>>>
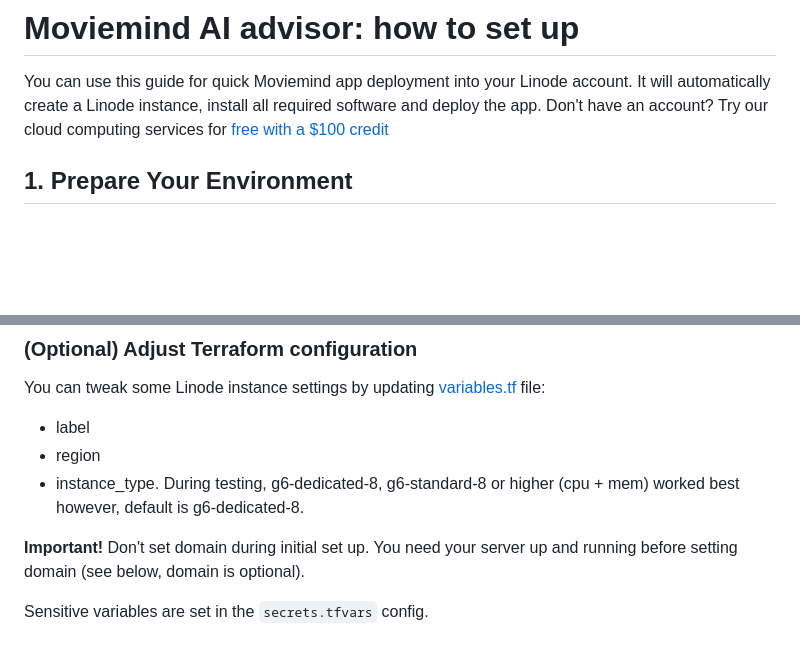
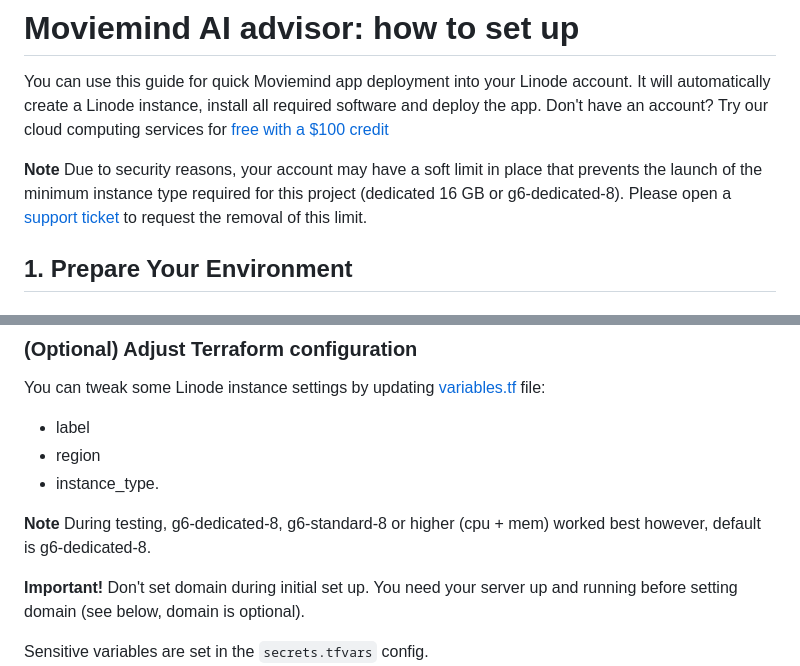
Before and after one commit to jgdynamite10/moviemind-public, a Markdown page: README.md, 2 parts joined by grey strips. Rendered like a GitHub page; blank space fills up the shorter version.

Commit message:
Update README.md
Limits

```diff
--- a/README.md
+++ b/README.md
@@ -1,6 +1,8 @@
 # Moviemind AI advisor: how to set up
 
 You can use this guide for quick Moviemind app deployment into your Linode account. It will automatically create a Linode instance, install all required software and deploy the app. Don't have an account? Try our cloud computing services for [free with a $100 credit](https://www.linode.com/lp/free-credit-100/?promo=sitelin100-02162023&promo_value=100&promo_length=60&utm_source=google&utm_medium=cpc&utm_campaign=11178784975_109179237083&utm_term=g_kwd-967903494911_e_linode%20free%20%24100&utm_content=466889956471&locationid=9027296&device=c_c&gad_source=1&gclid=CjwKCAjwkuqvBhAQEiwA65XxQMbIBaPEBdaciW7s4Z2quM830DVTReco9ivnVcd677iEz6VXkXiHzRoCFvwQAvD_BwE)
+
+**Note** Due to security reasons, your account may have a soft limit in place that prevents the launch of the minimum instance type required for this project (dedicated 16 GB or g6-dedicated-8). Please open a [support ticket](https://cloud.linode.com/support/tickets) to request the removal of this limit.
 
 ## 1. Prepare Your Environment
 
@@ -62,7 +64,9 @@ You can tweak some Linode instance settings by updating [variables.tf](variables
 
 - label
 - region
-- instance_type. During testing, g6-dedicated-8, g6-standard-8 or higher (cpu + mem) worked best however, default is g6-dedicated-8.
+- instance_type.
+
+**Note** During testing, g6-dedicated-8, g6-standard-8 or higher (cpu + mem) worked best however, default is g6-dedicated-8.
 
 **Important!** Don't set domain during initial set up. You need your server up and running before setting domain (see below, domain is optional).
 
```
<<<
How to complete this task:
Output the records exactly, and let none of their pictures appear in the copy.

Reply to the exercise:
Before and after one commit to jgdynamite10/moviemind-public, a Markdown page: README.md, 2 parts joined by grey strips. Rendered like a GitHub page; blank space fills up the shorter version.

Commit message:
Update README.md
Limits

```diff
--- a/README.md
+++ b/README.md
@@ -1,6 +1,8 @@
 # Moviemind AI advisor: how to set up
 
 You can use this guide for quick Moviemind app deployment into your Linode account. It will automatically create a Linode instance, install all required software and deploy the app. Don't have an account? Try our cloud computing services for [free with a $100 credit](https://www.linode.com/lp/free-credit-100/?promo=sitelin100-02162023&promo_value=100&promo_length=60&utm_source=google&utm_medium=cpc&utm_campaign=11178784975_109179237083&utm_term=g_kwd-967903494911_e_linode%20free%20%24100&utm_content=466889956471&locationid=9027296&device=c_c&gad_source=1&gclid=CjwKCAjwkuqvBhAQEiwA65XxQMbIBaPEBdaciW7s4Z2quM830DVTReco9ivnVcd677iEz6VXkXiHzRoCFvwQAvD_BwE)
+
+**Note** Due to security reasons, your account may have a soft limit in place that prevents the launch of the minimum instance type required for this project (dedicated 16 GB or g6-dedicated-8). Please open a [support ticket](https://cloud.linode.com/support/tickets) to request the removal of this limit.
 
 ## 1. Prepare Your Environment
 
@@ -62,7 +64,9 @@ You can tweak some Linode instance settings by updating [variables.tf](variables
 
 - label
 - region
-- instance_type. During testing, g6-dedicated-8, g6-standard-8 or higher (cpu + mem) worked best however, default is g6-dedicated-8.
+- instance_type.
+
+**Note** During testing, g6-dedicated-8, g6-standard-8 or higher (cpu + mem) worked best however, default is g6-dedicated-8.
 
 **Important!** Don't set domain during initial set up. You need your server up and running before setting domain (see below, domain is optional).
 
```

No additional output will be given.